DATA TO PROCESS -

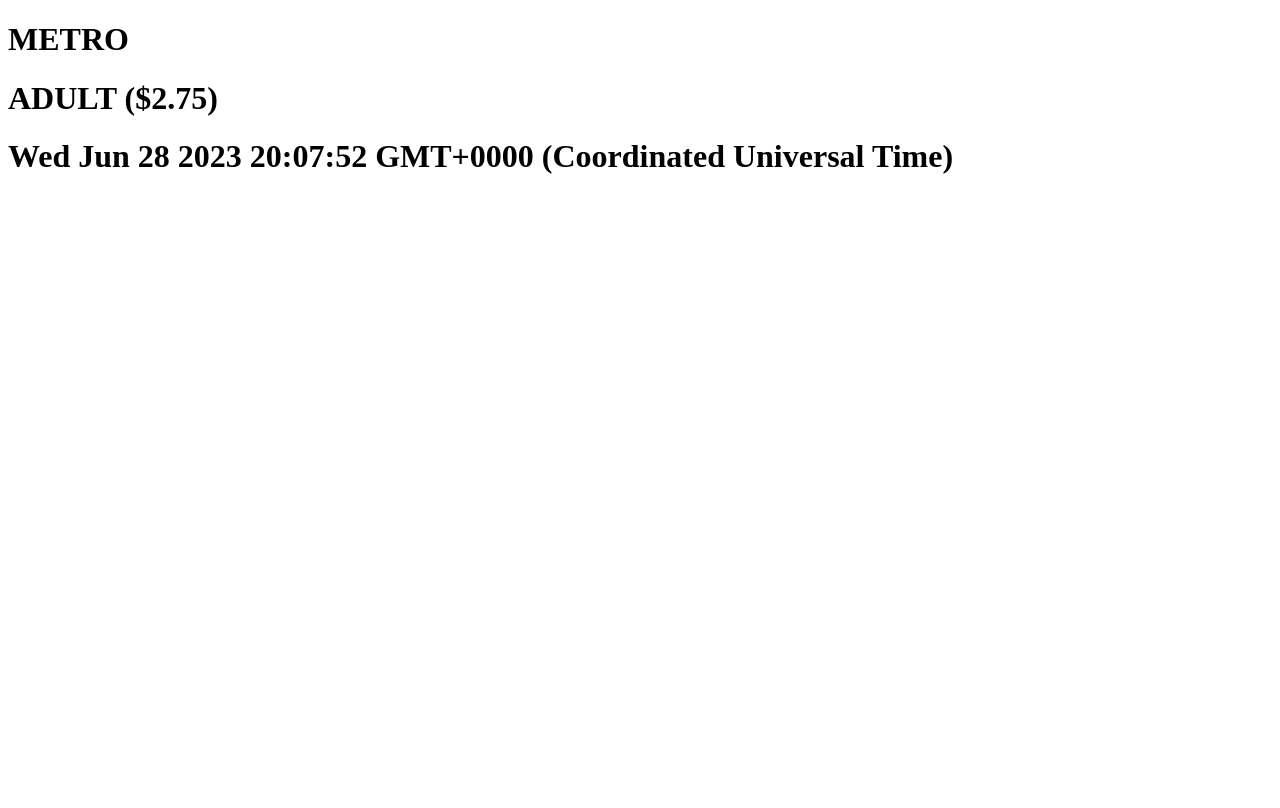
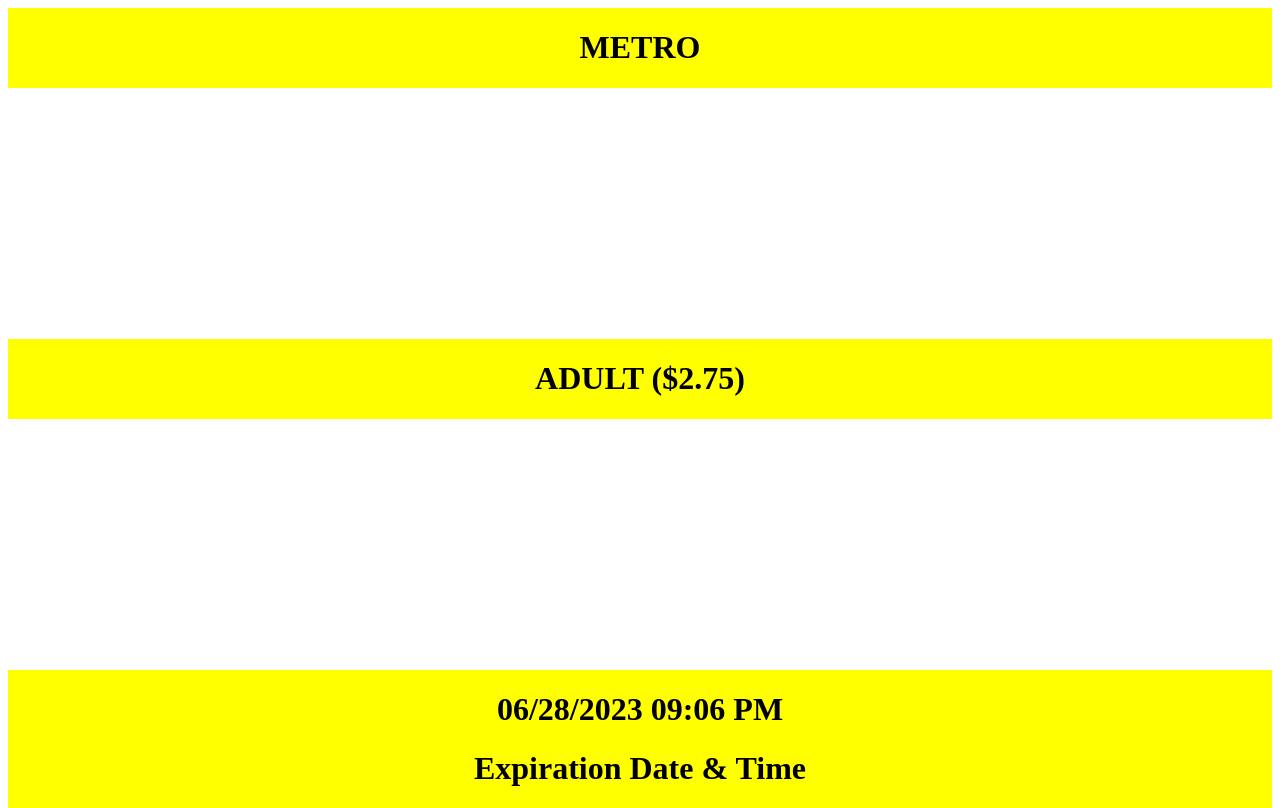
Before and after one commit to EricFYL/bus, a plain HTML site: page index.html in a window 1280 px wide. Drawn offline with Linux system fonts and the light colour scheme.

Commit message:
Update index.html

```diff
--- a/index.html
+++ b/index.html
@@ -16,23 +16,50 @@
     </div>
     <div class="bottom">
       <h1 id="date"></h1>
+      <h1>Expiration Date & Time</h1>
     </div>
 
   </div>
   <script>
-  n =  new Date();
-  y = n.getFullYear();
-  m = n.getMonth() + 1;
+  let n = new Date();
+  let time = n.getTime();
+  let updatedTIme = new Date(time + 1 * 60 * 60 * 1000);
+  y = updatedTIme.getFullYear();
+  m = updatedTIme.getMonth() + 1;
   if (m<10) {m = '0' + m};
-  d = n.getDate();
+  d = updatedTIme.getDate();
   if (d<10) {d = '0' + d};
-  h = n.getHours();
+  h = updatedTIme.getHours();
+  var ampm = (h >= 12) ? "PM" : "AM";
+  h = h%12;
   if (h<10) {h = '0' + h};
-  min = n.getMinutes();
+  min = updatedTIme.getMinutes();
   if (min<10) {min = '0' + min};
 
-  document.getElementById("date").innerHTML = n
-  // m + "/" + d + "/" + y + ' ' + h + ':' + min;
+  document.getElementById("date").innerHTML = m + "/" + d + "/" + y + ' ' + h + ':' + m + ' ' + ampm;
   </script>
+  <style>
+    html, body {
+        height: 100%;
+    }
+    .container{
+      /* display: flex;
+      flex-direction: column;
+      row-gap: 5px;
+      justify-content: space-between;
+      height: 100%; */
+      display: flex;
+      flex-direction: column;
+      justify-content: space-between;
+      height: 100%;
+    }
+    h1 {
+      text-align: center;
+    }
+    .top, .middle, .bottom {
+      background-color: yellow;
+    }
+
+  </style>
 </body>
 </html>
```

...

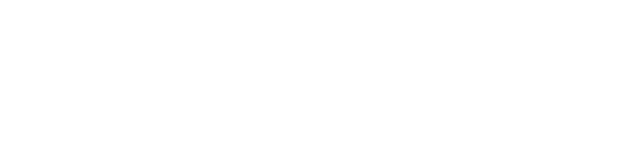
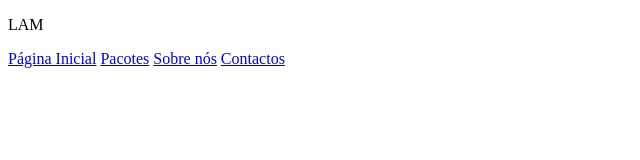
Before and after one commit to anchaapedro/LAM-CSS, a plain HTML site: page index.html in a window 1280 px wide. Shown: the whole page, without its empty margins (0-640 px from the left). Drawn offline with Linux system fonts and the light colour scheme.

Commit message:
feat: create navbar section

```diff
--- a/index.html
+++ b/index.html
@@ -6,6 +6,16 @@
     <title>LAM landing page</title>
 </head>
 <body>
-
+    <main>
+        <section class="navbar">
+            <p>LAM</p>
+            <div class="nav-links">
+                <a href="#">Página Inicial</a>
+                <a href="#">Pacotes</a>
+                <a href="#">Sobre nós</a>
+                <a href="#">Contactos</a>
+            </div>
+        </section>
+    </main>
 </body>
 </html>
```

EXERCISE - Please return every line in the data that includes the string "section".

RESULT -
feat: create navbar section
+        <section class="navbar">
+        </section>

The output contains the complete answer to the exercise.